680 THE FAN, ATLANTA – When you go through a list of the all-time greats who have every played the game of baseball, Hank Aaron is towards the very top of that list. And when you think of the Braves organization, you think Henry Louis Aaron. On Friday morning, it was announced that Aaron had passed away, a couple weeks shy of his 87th birthday.
Born in Mobile, Alabama in 1934, Hank Aaron followed a brief stint in the Negro Leagues with the Indianapolis Clowns with a 23 year career in the Big Leagues that saw him debut as a 20 year old with the Milwaukee Brewers on April 13, 1954. Aaron would finish his first season in the Majors with a fourth place finish in the Rookie of the Year voting behind Wally Moon, Ernie Banks and Gene Conley. Over the following 22 seasons, Aaron would earn 25 All-Star nods, with three Gold Gloves, a pair of batting titles, a World Series Championship in 1957 (a season in which he was also the MVP), and set a new Major League record with 755 home runs.
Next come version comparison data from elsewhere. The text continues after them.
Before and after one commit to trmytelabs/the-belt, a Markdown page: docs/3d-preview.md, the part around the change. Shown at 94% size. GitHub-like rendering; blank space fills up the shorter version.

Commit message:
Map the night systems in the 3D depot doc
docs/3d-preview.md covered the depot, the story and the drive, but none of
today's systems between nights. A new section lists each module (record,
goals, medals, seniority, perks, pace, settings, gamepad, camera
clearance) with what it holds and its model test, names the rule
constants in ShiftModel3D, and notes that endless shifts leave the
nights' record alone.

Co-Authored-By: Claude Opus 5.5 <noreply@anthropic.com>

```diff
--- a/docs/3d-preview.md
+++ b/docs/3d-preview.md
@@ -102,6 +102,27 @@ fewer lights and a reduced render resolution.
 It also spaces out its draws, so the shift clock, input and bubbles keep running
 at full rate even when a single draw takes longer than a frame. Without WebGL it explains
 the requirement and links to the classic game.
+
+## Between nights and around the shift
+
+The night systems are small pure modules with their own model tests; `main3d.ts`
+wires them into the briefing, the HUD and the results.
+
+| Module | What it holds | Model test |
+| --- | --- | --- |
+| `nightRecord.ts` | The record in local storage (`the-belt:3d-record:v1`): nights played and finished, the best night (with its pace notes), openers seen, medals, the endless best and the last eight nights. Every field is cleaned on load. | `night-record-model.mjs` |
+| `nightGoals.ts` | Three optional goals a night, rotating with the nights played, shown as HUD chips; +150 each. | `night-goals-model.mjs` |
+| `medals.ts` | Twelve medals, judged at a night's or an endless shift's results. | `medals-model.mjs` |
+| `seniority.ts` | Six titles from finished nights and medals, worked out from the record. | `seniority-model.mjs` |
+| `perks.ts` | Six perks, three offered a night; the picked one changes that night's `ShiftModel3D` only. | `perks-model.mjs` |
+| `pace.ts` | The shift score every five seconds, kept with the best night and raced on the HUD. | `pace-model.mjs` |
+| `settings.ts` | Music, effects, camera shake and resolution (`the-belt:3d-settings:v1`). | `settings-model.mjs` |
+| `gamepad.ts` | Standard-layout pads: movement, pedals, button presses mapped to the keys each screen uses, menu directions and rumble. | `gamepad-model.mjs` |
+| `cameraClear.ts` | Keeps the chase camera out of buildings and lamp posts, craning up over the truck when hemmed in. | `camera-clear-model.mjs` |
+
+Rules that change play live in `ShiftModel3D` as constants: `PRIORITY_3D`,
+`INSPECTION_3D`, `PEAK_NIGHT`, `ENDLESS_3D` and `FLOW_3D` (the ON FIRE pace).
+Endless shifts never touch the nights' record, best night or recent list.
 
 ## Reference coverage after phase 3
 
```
We all know Aaron is widely still considered the true Home Run King. But even if you were to take away each of this 755 homers, Aaron still would’ve finished his Hall of Fame career with north of 3,000 hits. That, in and of itself, is truly mind boggling. His 2,297 lifetime RBI is still the most of all-time. And while his accomplishments are forever enshrined in Cooperstown, in 1999, Major League Baseball dedicated an individual award in his honor. Each season, the Hank Aaron Award is given to the best overall offensive performer in both the National and American League. It feels only fitting, that Braves first baseman Freddie Freeman was 2020’s winner. “Winning the Hank Aaron Award is extra special for me since I get to put on the same uniform that he wore throughout his illustrious career” Freeman tweeted. “An incredible baseball player and an even better man. I am honored and humbled to win this award” Freeman added.
Over the years, Hank Aaron could still be spotted at both Turner Field and more recently Truist Park. One of my favorite things was watching the reactions, especially of the younger players, when he would walk into the Clubhouse. It was a mixture of excitement, shock and awe being in the presence of such greatness. Even the few times I sat down with him, I found myself a bit star struck. Everyone knows his accomplishments between the lines. But for those of us fortunate to have a chance to meet him over the years, he was the definition of grace and class and will truly be missed.
Kevin McAlpin has covered the Braves since 2012 for @680TheFan and the @BravesRadioNet.